In a ruling this week, Judge Judith Gische denied Mr Giuliani joint custody of his 15-year-old son Andrew and ordered that neither the boy nor his sister Caroline, 12, be allowed to make overnight visits with their father if his partner, Judith Nathan, is there.
Basically, Judge Gische argued, the former mayor had been too busy with his job, particularly after the terrorist attacks of 11 September, to tend to his family duties.
"During the eight years he was in office, and more profoundly in the last four months, his pressing public obligations limited the time he had to spend with his children." Andrew and Caroline, she wrote, "need to establish a new routine of time spent with their father without competing for his attention".
As matters stood, they did not have a "comfortable familiar relationship" with Ms Nathan.

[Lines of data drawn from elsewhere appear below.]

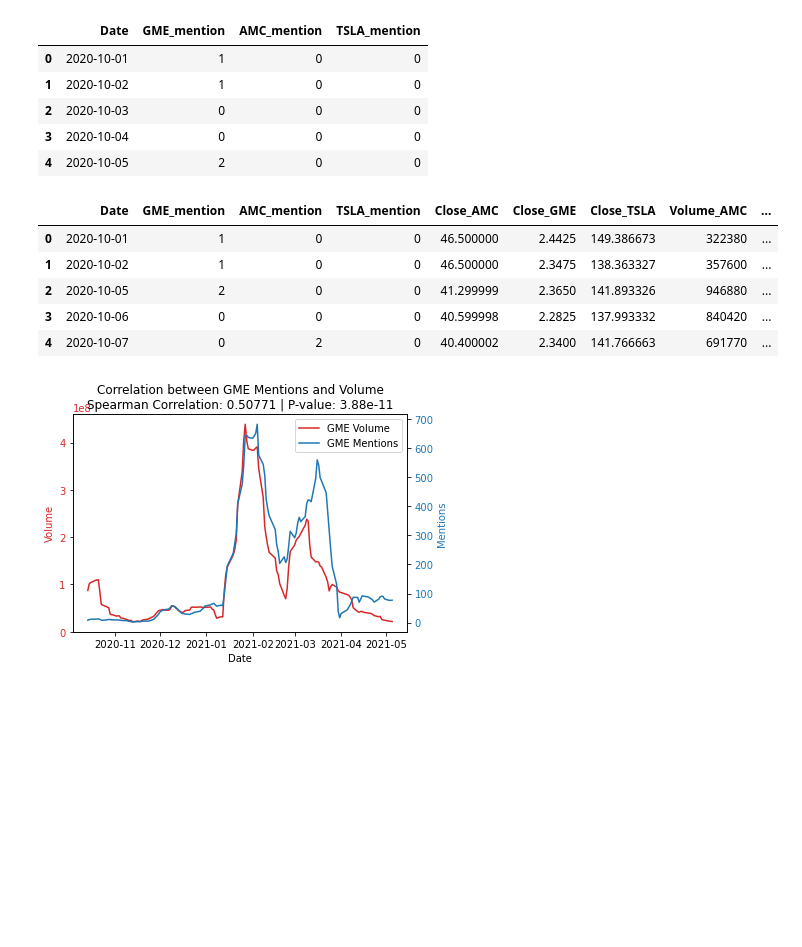
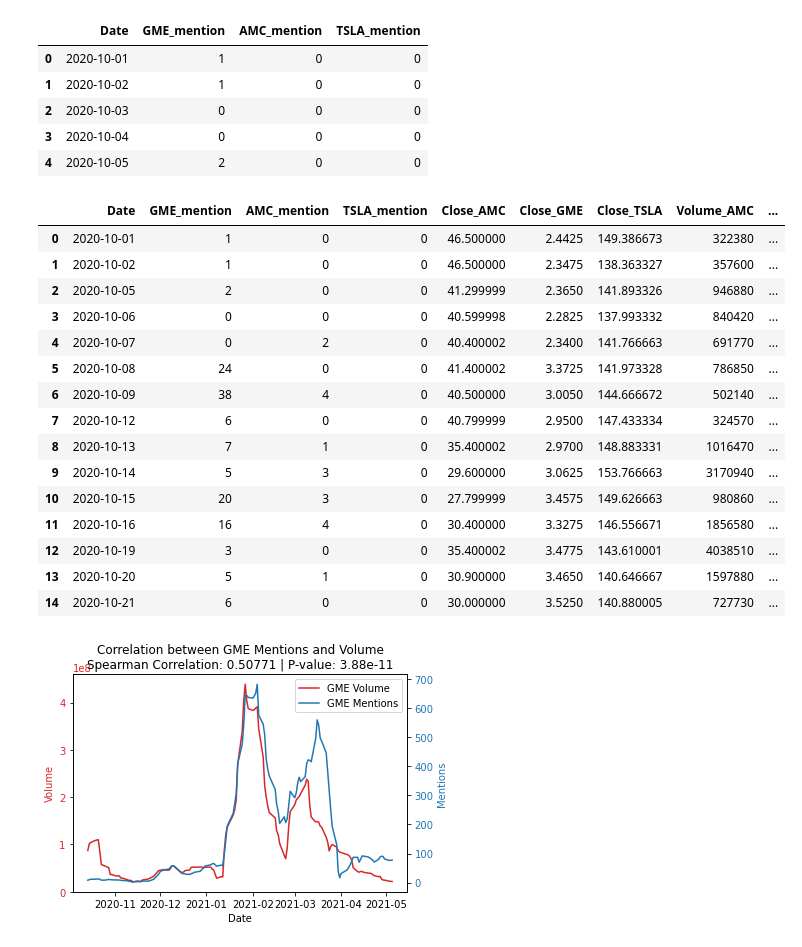
Before and after one commit to VUDataSci/data-presentation-Margo-Kim, a Jupyter notebook: EDA.ipynb, the cells around one changed output. Cells and saved outputs as stored; diff of their text form; code cells hidden in the pictures; blank space fills up the shorter version.

```diff
--- a/EDA.ipynb
+++ b/EDA.ipynb
@@ -348,20 +348,30 @@ display(daily_mentions.head())
 # %%
 daily_mentions['Date'] = pd.to_datetime(daily_mentions['Date'])
 combined_data_reset = combined_data.reset_index()
 combined_data_reset['Date'] = pd.to_datetime(combined_data_reset['Date'])
 
 # Merge the two DataFrames on the 'Date' column
 stock_reddit = pd.merge(daily_mentions, combined_data_reset, how='inner', on='Date')
 
 # Display the first few rows of the merged DataFrame
-display(stock_reddit.head())
+display(stock_reddit.head(15))
 # %% [output]
 |  | Date | GME_mention | AMC_mention | TSLA_mention | Close_AMC | Close_GME | Close_TSLA | Volume_AMC | ... |
 | 0 | 2020-10-01 | 1 | 0 | 0 | 46.500000 | 2.4425 | 149.386673 | 322380 | ... |
 | 1 | 2020-10-02 | 1 | 0 | 0 | 46.500000 | 2.3475 | 138.363327 | 357600 | ... |
 | 2 | 2020-10-05 | 2 | 0 | 0 | 41.299999 | 2.3650 | 141.893326 | 946880 | ... |
 | 3 | 2020-10-06 | 0 | 0 | 0 | 40.599998 | 2.2825 | 137.993332 | 840420 | ... |
 | 4 | 2020-10-07 | 0 | 2 | 0 | 40.400002 | 2.3400 | 141.766663 | 691770 | ... |
+| 5 | 2020-10-08 | 24 | 0 | 0 | 41.400002 | 3.3725 | 141.973328 | 786850 | ... |
+| 6 | 2020-10-09 | 38 | 4 | 0 | 40.500000 | 3.0050 | 144.666672 | 502140 | ... |
+| 7 | 2020-10-12 | 6 | 0 | 0 | 40.799999 | 2.9500 | 147.433334 | 324570 | ... |
+| 8 | 2020-10-13 | 7 | 1 | 0 | 35.400002 | 2.9700 | 148.883331 | 1016470 | ... |
+| 9 | 2020-10-14 | 5 | 3 | 0 | 29.600000 | 3.0625 | 153.766663 | 3170940 | ... |
+| 10 | 2020-10-15 | 20 | 3 | 0 | 27.799999 | 3.4575 | 149.626663 | 980860 | ... |
+| 11 | 2020-10-16 | 16 | 4 | 0 | 30.400000 | 3.3275 | 146.556671 | 1856580 | ... |
+| 12 | 2020-10-19 | 3 | 0 | 0 | 35.400002 | 3.4775 | 143.610001 | 4038510 | ... |
+| 13 | 2020-10-20 | 5 | 1 | 0 | 30.900000 | 3.4650 | 140.646667 | 1597880 | ... |
+| 14 | 2020-10-21 | 6 | 0 | 0 | 30.000000 | 3.5250 | 140.880005 | 727730 | ... |
 # %%
 import pandas as pd
 import matplotlib.pyplot as plt
```
Also changed, not shown: 1 other file.
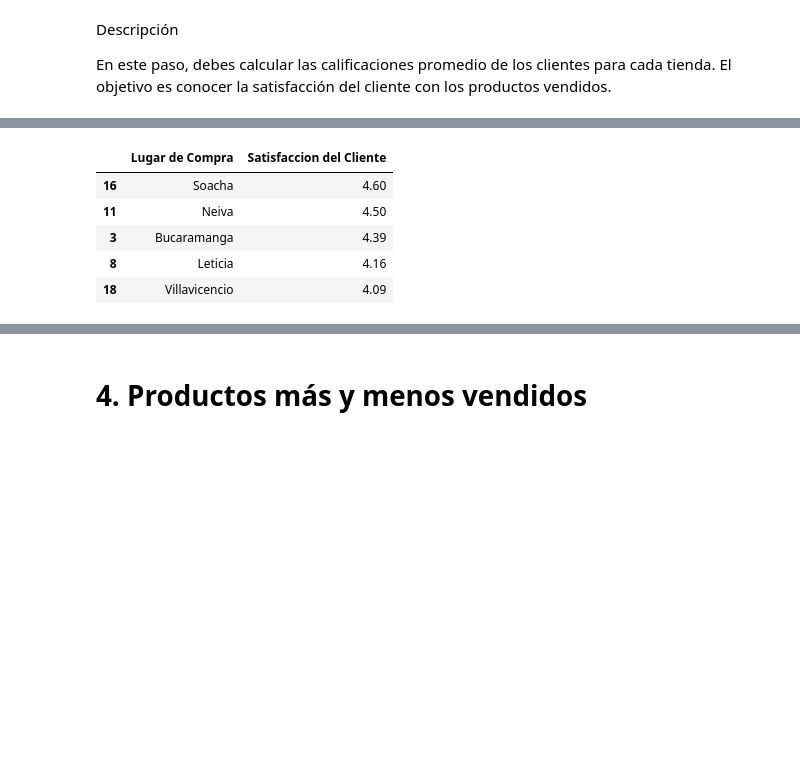
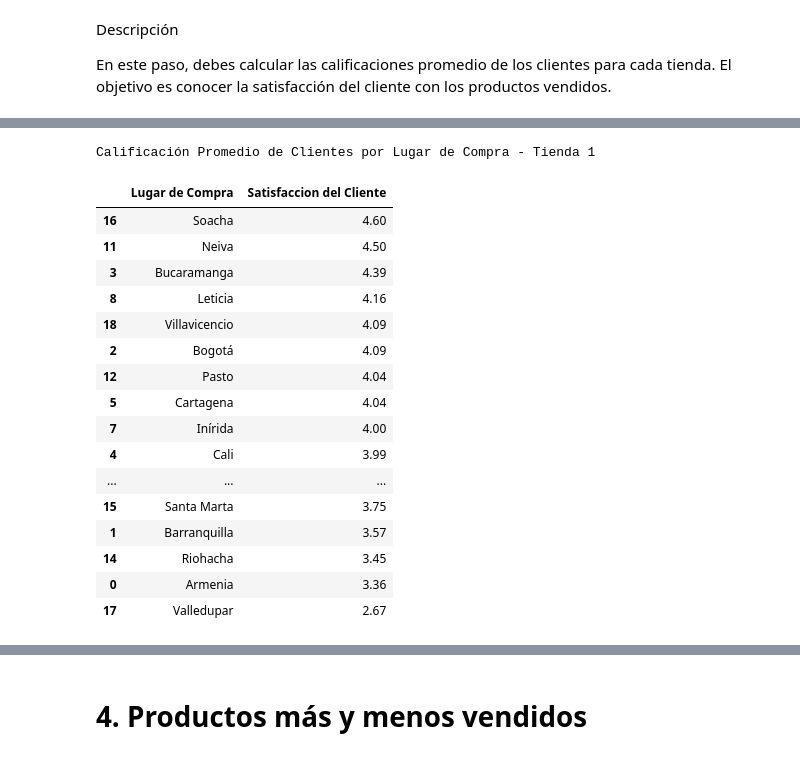
Before and after one commit to LejImkoaj/challenge1-data-science-alura-store-latam, a Jupyter notebook: AluraStoreLatam.ipynb, the cells around one changed output, grey strips where cells are left out. Drawn from its saved outputs; the diff is of its cells as text; code cells hidden in the pictures; blank space fills up the shorter version.

Commit message:
calificacion promedio de la tienda

```diff
--- a/AluraStoreLatam.ipynb
+++ b/AluraStoreLatam.ipynb
@@ -148,14 +150,27 @@ tienda.head(3)
 | 1 | Mesa de comedor | Muebles | 192300.0 | 8400.0 | 18/05/2022 | Beatriz Morales | Medellín | ... |
 | 2 | Juego de mesa | Juguetes | 209600.0 | 15900.0 | 15/03/2021 | Juan Fernandez | Cartagena | ... |
 # %%
+print("Calificación Promedio de Clientes por Lugar de Compra - Tienda 1")
 calificacion_promedio_cliente = tienda.groupby("Lugar de Compra")["Calificación"].mean().round(2)\
                                       .reset_index(name='Satisfaccion del Cliente')\
                                       .sort_values(by='Satisfaccion del Cliente', ascending=False)
-calificacion_promedio_cliente.head()
+calificacion_promedio_cliente
 # %% [output]
+Calificación Promedio de Clientes por Lugar de Compra - Tienda 1
 |  | Lugar de Compra | Satisfaccion del Cliente |
 | 16 | Soacha | 4.60 |
 | 11 | Neiva | 4.50 |
 | 3 | Bucaramanga | 4.39 |
 | 8 | Leticia | 4.16 |
 | 18 | Villavicencio | 4.09 |
+| 2 | Bogotá | 4.09 |
+| 12 | Pasto | 4.04 |
+| 5 | Cartagena | 4.04 |
+| 7 | Inírida | 4.00 |
+| 4 | Cali | 3.99 |
+| ... | ... | ... |
+| 15 | Santa Marta | 3.75 |
+| 1 | Barranquilla | 3.57 |
+| 14 | Riohacha | 3.45 |
+| 0 | Armenia | 3.36 |
+| 17 | Valledupar | 2.67 |
```
Also changed, not shown: parts of 9 cells of this notebook.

They were not psychologically ready to have overnight stays when she was in the house, "and it is unclear exactly when they will be ready," the judge ruled.
Mr Giuliani therefore will have the same visitation rights as before: every other weekend, and separate midweek dinners with each child.
The judgment, and the reactions of the interested parties to it, do not bode well for the divorce case itself, which begins on 5 June.
While Mr Giuliani's estranged wife, Donna Hanover, welcomed the decision, his own lawyer attacked it as "just plain inaccurate.
"He has been to every one of these children's events except one since 11 September," he said. "Very few fathers in New York could match that record." He indicated he would appeal the ruling.
In the meantime, the former mayor and Ms Hanover have failed to reach a deal of their own on custody.
In fact, as the judge noted, "child-related disputes have only intensified," and "the court no longer has any reason to be optimistic".
The court is appointing a mental health professional to make the final decision on permanent custody.Reuse content